List each line of the data that holds the word "record".

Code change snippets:
------
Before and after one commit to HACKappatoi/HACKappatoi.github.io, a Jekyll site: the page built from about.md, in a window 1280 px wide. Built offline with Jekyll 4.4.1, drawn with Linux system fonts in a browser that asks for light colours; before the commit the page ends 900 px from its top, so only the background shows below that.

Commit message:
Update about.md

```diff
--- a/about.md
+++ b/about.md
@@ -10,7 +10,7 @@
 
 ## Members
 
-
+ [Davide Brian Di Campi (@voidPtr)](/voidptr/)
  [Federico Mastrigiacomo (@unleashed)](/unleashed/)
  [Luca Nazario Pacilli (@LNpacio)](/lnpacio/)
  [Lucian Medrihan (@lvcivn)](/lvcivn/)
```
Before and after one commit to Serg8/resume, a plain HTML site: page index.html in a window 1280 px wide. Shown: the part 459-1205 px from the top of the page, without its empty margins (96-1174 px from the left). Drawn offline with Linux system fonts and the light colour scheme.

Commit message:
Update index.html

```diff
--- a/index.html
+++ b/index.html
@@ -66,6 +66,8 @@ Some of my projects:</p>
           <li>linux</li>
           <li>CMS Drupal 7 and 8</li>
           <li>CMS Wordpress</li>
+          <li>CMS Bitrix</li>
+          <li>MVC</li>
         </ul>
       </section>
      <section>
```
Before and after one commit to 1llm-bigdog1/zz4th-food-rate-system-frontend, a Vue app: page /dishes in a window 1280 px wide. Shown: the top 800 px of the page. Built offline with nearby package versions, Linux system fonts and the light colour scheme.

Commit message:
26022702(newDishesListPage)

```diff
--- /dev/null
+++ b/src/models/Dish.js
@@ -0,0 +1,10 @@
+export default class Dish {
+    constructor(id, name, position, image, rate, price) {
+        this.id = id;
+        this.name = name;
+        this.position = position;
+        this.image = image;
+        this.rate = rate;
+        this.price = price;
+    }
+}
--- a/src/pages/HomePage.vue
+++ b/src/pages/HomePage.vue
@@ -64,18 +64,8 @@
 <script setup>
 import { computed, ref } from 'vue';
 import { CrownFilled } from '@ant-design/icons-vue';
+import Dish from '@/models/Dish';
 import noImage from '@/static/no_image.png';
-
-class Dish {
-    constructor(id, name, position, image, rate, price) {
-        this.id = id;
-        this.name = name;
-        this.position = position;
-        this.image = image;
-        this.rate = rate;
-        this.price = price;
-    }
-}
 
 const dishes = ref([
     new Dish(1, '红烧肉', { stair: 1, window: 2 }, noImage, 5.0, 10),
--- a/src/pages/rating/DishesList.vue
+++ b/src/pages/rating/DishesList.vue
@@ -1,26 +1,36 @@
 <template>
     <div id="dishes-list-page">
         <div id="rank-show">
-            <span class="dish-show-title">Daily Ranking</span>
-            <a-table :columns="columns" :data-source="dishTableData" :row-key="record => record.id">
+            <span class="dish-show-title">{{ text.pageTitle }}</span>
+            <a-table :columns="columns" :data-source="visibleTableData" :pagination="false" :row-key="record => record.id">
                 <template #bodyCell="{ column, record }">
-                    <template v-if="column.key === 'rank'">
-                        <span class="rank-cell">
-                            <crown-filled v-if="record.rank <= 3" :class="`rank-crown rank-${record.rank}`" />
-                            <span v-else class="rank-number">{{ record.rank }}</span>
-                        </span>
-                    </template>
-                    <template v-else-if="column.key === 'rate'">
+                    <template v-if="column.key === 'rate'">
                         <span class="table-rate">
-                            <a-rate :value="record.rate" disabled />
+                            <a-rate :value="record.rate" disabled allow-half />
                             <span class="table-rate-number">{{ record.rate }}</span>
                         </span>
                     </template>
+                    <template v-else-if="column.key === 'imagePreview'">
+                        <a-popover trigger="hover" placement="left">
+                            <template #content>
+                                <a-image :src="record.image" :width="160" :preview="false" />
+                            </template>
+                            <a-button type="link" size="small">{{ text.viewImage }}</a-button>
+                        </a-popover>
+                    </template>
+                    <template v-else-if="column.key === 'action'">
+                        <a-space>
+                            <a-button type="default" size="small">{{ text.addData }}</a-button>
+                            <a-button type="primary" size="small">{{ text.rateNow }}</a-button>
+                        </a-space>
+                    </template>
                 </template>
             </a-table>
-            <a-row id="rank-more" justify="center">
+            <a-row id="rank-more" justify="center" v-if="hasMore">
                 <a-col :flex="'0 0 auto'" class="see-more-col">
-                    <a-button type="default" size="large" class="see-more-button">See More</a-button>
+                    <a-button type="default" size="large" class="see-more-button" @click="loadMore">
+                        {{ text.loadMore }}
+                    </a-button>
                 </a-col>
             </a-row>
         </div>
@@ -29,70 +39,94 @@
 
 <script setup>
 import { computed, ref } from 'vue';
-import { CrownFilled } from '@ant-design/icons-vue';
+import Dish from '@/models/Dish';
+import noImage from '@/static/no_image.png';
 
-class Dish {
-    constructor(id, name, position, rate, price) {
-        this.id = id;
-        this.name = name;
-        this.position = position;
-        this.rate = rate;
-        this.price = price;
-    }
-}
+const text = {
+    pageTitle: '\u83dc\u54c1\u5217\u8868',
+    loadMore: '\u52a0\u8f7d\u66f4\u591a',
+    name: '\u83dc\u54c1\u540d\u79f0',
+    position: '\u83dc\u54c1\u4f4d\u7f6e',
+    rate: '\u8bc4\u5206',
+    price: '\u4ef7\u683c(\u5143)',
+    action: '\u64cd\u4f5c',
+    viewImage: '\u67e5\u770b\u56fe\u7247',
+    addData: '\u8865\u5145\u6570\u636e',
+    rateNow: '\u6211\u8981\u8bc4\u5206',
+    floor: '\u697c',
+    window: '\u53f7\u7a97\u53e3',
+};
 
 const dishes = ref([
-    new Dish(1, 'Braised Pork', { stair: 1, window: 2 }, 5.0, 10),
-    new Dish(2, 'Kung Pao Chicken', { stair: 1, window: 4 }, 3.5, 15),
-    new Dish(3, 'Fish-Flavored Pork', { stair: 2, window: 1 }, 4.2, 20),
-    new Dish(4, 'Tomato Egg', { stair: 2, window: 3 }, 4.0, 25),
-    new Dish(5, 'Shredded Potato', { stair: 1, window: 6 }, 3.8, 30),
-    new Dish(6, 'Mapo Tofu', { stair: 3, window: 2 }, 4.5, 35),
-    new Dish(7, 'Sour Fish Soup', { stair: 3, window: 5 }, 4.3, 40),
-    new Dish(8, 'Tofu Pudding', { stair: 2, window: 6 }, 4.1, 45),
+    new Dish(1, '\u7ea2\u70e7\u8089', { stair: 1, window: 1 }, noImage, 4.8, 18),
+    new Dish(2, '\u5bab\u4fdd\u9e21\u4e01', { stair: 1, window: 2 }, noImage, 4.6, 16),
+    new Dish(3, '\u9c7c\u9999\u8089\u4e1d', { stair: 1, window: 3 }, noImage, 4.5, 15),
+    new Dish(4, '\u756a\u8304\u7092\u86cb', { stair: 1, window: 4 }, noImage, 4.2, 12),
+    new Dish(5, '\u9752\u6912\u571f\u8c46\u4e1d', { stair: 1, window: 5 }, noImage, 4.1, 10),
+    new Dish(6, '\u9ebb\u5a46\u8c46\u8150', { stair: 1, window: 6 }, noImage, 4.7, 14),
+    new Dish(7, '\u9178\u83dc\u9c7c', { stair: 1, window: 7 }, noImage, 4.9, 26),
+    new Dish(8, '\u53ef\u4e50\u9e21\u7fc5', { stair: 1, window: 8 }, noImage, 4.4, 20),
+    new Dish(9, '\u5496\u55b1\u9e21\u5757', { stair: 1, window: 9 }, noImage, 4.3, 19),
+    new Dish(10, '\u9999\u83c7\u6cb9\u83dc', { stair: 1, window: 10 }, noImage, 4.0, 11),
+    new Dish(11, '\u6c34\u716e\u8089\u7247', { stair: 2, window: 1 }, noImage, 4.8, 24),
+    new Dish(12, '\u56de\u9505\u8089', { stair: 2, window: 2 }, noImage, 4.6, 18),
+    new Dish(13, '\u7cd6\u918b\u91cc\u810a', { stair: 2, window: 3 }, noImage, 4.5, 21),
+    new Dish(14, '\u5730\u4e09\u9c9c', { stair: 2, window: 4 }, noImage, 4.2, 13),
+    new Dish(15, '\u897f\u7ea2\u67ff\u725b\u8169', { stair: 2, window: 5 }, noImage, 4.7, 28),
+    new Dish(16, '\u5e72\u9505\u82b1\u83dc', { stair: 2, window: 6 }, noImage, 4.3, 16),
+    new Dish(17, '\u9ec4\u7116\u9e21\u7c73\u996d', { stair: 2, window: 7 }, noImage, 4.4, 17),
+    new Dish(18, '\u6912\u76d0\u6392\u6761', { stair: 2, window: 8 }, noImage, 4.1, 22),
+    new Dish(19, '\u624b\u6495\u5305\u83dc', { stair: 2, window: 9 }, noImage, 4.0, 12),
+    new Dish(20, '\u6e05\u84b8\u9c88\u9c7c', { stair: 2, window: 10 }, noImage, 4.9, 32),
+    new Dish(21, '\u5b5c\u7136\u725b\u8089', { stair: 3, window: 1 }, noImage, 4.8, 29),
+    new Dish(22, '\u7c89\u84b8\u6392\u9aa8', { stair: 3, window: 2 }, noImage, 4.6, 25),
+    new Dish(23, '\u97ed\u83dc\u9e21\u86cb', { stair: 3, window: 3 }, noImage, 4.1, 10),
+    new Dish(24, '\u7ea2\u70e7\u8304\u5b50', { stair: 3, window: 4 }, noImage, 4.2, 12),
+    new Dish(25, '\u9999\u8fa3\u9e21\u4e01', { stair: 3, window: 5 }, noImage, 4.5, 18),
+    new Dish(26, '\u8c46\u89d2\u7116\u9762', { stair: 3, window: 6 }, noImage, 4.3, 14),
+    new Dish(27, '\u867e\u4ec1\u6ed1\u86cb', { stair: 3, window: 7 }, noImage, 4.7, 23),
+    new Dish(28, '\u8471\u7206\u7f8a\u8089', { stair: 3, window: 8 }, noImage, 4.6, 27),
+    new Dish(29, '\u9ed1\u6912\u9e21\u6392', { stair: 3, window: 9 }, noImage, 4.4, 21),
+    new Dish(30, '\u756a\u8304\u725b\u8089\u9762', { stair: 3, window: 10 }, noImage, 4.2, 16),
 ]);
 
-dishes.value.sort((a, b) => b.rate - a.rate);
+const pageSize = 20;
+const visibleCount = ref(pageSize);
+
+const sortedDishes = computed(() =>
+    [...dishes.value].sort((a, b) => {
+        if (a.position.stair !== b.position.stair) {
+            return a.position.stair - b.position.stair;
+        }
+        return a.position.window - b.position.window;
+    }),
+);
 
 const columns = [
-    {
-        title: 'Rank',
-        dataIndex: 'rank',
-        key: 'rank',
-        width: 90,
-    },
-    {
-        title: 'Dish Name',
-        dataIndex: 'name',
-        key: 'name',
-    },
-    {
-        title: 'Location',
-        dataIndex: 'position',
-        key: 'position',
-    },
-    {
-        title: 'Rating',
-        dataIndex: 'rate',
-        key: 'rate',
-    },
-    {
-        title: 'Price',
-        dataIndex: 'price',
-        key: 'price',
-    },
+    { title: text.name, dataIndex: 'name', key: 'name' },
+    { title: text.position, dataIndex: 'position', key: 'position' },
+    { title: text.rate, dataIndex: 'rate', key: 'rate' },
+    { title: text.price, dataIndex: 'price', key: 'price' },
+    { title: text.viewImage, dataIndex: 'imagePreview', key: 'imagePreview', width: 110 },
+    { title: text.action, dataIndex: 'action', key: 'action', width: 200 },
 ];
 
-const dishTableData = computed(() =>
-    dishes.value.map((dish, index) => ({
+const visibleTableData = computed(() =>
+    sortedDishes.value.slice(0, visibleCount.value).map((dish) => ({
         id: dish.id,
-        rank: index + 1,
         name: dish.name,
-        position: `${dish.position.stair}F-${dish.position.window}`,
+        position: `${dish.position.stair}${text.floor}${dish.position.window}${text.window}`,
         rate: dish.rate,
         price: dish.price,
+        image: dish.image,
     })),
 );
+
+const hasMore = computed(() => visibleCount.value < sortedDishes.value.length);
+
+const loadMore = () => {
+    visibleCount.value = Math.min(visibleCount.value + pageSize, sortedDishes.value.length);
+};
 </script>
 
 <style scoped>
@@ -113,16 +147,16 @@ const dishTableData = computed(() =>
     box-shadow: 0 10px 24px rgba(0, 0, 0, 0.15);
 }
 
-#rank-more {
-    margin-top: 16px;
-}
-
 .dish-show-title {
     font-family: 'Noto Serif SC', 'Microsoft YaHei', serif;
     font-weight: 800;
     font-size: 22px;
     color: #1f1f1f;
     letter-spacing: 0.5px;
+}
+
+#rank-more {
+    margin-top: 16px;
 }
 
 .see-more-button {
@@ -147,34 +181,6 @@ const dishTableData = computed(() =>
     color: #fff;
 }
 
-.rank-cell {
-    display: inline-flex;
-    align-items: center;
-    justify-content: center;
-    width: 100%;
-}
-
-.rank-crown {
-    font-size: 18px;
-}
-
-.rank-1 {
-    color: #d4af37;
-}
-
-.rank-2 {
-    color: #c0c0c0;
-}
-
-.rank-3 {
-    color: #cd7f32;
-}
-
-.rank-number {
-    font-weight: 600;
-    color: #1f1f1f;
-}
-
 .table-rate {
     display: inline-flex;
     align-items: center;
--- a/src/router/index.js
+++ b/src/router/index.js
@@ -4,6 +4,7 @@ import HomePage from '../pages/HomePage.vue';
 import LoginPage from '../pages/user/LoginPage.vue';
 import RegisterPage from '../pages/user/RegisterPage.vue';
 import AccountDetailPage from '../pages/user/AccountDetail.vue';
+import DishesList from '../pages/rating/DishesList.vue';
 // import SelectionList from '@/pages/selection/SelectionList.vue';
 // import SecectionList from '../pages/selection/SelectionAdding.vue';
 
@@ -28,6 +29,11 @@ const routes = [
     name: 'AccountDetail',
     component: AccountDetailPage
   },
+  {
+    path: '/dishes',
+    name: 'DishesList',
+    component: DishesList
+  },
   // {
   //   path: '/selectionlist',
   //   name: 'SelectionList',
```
------
■ **Solution for this problem**
-            <a-table :columns="columns" :data-source="dishTableData" :row-key="record => record.id">
+            <a-table :columns="columns" :data-source="visibleTableData" :pagination="false" :row-key="record => record.id">
                 <template #bodyCell="{ column, record }">
-                            <crown-filled v-if="record.rank <= 3" :class="`rank-crown rank-${record.rank}`" />
-                            <span v-else class="rank-number">{{ record.rank }}</span>
-                            <a-rate :value="record.rate" disabled />
+                            <a-rate :value="record.rate" disabled allow-half />
                             <span class="table-rate-number">{{ record.rate }}</span>
+                                <a-image :src="record.image" :width="160" :preview="false" />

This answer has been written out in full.